  3. For Firefox-specific options (like command-line args and browser about:config prefs), the property to use is moz:firefoxOptions. That is shipping in the latest default nightwatch.conf.js file, as is the parallel goog:chromeOptions for chromedriver. But if you’ve got a legacy configuration file—like I did—you’ll want to update the old chromeOptions property, too.
  4. For local testing, you’ll want to set an IPv4 address to your local loopback for the host property on webdriver. On the Macs I was working on (one Big Sur, one Monterey), localhost was resolving to the IPv6 ::1 adddress. Geckodriver was refusing the connection on that, as I discovered by running wget out of desperation. wget then retried on
      $ geckodriver
      1648330755779  geckodriver  INFO  Listening on
      # separate terminal process, with geckodriver still running:
      $ wget http://localhost:4444/
      --2022-03-26 16:49:18--  http://localhost:4444/
      Resolving localhost (localhost)... ::1,
      Connecting to localhost (localhost)|::1|:4444... failed: Connection refused.
      Connecting to localhost (localhost)||:4444... connected.
      HTTP request sent, awaiting response... 405 Method Not Allowed
      2022-03-26 16:49:18 ERROR 405: Method Not Allowed.

    The 405 error is expected: there’s no meaningful resource on the geckodriver for GET /. But the Nightwatch test-runner (I assume) did not attempt such a retry. Instead, it left behind a seemingly impossible error message of Failed to connect to GeckoDriver on with port 4444.

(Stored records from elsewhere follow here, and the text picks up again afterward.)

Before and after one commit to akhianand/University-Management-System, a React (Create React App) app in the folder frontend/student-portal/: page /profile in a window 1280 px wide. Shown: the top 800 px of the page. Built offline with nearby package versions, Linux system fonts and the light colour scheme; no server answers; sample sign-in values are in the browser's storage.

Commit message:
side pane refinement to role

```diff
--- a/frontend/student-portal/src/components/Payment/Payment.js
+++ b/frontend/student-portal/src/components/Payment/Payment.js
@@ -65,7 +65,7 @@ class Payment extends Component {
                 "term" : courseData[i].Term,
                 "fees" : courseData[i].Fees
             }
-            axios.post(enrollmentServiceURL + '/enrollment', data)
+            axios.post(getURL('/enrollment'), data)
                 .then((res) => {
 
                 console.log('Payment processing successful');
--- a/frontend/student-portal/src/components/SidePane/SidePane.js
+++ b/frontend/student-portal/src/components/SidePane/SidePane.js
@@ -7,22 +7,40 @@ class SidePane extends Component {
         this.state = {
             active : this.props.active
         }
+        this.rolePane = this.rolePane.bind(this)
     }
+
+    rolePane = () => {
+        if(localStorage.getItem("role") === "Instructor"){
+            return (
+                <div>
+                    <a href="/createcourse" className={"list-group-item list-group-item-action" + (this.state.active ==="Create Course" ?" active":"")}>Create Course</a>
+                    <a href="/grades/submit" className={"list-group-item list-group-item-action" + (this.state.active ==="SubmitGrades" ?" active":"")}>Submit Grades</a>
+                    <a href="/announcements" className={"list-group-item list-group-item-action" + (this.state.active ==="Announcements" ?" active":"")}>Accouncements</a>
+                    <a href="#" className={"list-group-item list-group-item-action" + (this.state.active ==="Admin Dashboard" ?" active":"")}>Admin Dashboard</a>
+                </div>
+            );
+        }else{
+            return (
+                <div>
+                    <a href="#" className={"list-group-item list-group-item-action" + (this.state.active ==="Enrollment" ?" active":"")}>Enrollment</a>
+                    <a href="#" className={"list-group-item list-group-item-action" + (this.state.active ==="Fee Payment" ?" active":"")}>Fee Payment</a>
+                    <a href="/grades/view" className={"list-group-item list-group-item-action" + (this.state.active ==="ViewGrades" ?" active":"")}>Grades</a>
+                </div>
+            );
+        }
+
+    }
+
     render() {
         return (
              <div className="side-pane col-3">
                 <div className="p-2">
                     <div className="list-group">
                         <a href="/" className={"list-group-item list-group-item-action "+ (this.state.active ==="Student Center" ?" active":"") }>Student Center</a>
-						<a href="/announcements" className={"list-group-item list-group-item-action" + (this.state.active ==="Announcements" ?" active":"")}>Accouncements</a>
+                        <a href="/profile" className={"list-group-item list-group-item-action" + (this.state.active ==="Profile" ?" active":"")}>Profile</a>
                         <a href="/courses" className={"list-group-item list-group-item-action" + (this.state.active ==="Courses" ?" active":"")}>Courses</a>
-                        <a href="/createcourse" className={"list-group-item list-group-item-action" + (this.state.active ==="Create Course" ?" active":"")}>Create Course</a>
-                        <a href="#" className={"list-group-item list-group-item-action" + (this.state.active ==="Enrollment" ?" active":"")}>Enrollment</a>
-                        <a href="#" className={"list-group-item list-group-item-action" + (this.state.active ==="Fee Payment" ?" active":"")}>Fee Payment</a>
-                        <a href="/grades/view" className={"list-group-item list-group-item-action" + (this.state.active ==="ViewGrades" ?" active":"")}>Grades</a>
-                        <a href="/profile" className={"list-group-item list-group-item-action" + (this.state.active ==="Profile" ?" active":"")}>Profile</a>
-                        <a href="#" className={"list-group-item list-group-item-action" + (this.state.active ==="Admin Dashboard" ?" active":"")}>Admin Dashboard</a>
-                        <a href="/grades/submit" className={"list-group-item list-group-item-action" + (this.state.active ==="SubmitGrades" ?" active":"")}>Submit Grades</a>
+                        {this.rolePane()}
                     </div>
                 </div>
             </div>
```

  5. Bonus information: geckodriver now supports parallel testing, where two browsers can be open once! This is important for me, as I’m using Nightwatch to test out the code I’ve been writing for my book on WebRTC. I’ll save the full instructions for how to pull off parallel tests in full for another post, but essentially, you just need two different environments (I have firefoxActive and firefoxPassive, rather than just firefox). And each environment must have its own webdriver process on its own port. So 4444 (the default) on one, and say 4445 on another. When you go to run nightwatch, pass in the -e argument with the two environments: npx nightwatch -e firefoxActive,firefoxPassive.